Forests to be thinned at Belwood Lake Conservation Area: sections of Belwood Conservation Lake Area park trails to be closed with occasional access via Elora Cataract Trailway
The Grand River Conservation Authority (GRCA) will be temporarily closing sections of its recreational trails at Belwood Lake Conservation Area in order to complete forestry operations. Crews will be thinning the forest plantations in the area immediately west of Shand Dam and just south of the Elora Cataract Trail, which crosses the dam.
Approximately 20 hectares of forest plantations and sections of the walking trails within this area will be closed for most of December, until the operations are complete. The main entrance to these walking trails will be signed as closed.
In addition, heavy equipment and trucks will be accessing the area along the Elora Cataract Trail and the trail that connects it to the Third Line. While the work is underway, signs will be posted notifying the public, and trail users are asked to obey all signage and use extra caution through the area.
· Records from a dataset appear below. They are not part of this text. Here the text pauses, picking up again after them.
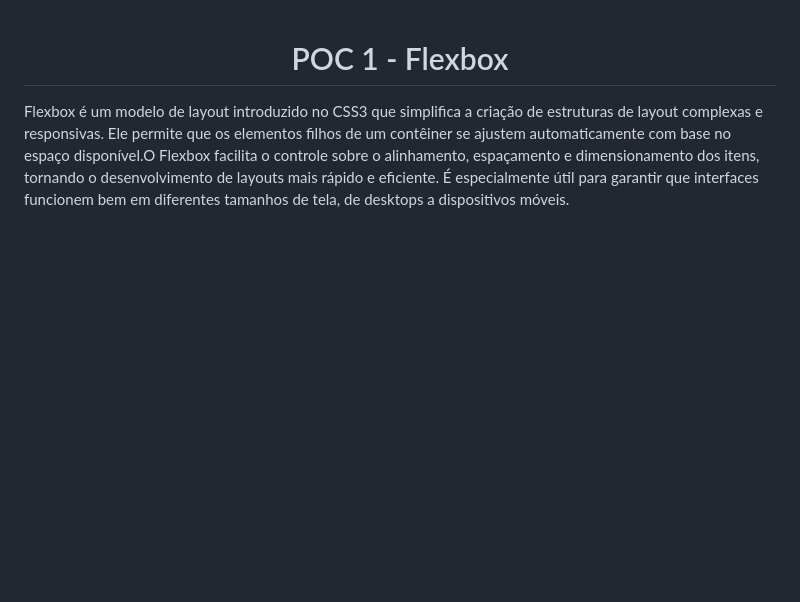
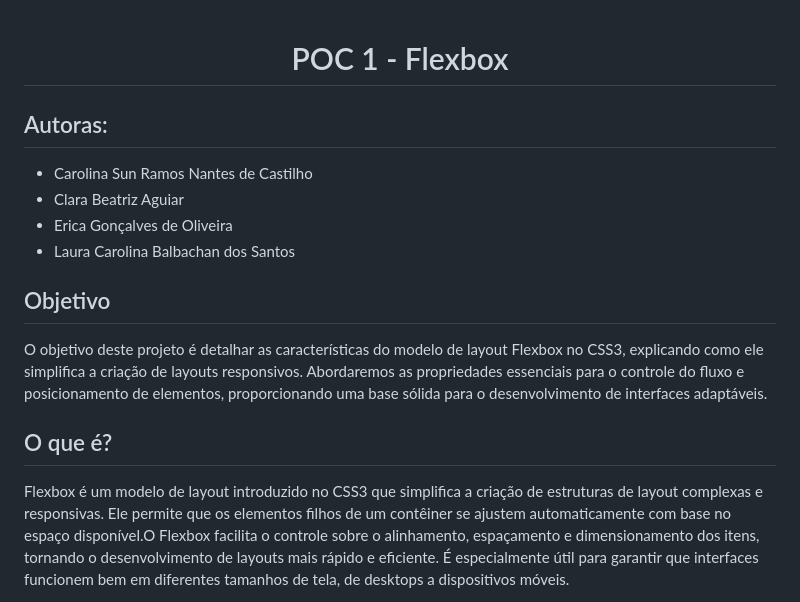
Before and after one commit to claraAgMd/POC-1-FLEXBOX, a Markdown page: README.md, the part around the change. Rendered like a GitHub page; blank space fills up the shorter version.

```diff
--- a/README.md
+++ b/README.md
@@ -1,5 +1,17 @@
 <h1 align="center">POC 1 - Flexbox</h1>
 
+## Autoras:
+* Carolina Sun Ramos Nantes de Castilho
+* Clara Beatriz Aguiar
+* Erica Gonçalves de Oliveira
+* Laura Carolina Balbachan dos Santos
+
+
+## Objetivo
+
+<p> O objetivo deste projeto é detalhar as características do modelo de layout Flexbox no CSS3, explicando como ele simplifica a criação de layouts responsivos. Abordaremos as propriedades essenciais para o controle do fluxo e posicionamento de elementos, proporcionando uma base sólida para o desenvolvimento de interfaces adaptáveis.</p>
+
+## O que é?
 Flexbox é um modelo de layout introduzido no CSS3 que simplifica a criação de estruturas de layout complexas e responsivas. Ele permite que os elementos filhos de um contêiner se ajustem automaticamente com base no espaço disponível.O Flexbox facilita o controle sobre o alinhamento, espaçamento e dimensionamento dos itens, tornando o desenvolvimento de layouts mais rápido e eficiente. É especialmente útil para garantir que interfaces funcionem bem em diferentes tamanhos de tela, de desktops a dispositivos móveis.
 
 Flex container é o elemento pai que define o contexto flexível. Ele estabelece o eixo principal e o eixo transversal, ao longo dos quais os elementos filhos são alinhados e distribuídos. O contêiner flexível controla o alinhamento, o espaçamento entre os itens e como eles devem se comportar em relação ao espaço disponível. As propriedades aplicadas ao contêiner, como justify-content, align-items , flex-direction, align-content determinam como os elementos filhos serão organizados.
```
The work is part of the GRCA’s long term management program to convert conifer plantations to more natural forest lands. A plantation contractor will be harvesting trees marked for removal in order to improve forest health and create more varied habitats that support a greater mixture of plant, animal and bird species. Thinning is scheduled at this time of year to avoid disrupting the spring and summer nesting seasons.
These are routine, scheduled thinnings done periodically to give growing space to the healthiest trees, allow for hardwoods to seed naturally and to improve the general health and condition of the plantation.
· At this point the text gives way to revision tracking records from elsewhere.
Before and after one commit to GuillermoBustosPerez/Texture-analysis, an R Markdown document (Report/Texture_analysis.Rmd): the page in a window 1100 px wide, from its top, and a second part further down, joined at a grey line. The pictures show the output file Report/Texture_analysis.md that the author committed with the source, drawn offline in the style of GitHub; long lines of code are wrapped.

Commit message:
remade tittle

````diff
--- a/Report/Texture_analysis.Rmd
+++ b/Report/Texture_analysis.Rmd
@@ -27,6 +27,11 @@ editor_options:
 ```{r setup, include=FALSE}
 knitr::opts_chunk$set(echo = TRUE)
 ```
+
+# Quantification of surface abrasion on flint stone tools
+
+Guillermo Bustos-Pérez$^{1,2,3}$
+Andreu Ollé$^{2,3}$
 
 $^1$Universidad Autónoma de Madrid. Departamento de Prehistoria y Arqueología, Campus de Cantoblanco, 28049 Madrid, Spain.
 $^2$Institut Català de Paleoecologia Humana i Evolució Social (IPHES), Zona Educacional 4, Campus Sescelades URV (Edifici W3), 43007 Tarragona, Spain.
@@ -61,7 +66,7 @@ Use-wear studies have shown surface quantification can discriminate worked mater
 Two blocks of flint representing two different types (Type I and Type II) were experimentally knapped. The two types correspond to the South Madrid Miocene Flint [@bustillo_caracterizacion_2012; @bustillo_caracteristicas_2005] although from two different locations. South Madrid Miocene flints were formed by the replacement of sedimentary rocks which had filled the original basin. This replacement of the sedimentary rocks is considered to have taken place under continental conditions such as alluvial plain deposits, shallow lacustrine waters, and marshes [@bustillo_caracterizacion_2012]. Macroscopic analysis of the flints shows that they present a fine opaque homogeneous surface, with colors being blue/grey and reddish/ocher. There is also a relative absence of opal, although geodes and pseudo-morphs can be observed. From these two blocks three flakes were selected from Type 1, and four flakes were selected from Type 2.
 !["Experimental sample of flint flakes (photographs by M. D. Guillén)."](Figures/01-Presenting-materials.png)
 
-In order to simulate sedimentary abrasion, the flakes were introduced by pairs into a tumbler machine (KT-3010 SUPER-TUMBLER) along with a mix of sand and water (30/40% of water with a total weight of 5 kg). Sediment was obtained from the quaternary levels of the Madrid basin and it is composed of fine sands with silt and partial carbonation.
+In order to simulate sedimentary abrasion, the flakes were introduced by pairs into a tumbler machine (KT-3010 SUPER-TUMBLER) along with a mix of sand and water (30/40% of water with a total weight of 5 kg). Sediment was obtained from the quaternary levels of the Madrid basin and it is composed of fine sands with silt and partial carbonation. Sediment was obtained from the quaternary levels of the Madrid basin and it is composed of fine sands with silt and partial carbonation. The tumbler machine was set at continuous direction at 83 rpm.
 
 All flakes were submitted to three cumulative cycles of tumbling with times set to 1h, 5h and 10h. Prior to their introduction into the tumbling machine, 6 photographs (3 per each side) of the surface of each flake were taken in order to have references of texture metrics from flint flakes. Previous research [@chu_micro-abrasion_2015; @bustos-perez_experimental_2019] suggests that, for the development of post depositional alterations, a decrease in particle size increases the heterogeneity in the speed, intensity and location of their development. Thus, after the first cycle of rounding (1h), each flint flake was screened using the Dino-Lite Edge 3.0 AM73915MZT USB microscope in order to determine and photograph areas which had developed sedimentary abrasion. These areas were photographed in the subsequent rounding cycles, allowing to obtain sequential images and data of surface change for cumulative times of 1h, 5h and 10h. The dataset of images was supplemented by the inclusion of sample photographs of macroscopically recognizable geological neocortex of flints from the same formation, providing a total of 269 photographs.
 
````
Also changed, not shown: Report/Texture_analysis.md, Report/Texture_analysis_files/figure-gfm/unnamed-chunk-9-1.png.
The contractor will remove most of the felled trees from the forests, and trails will be cleared of debris wherever possible. In parts of the woodlots, some branches and other small pieces will be left on the forest floor where they will decompose and replenish the soil.
All work will be done in accordance with sustainable forest management guidelines in the GRCA’s Watershed Forest Plan.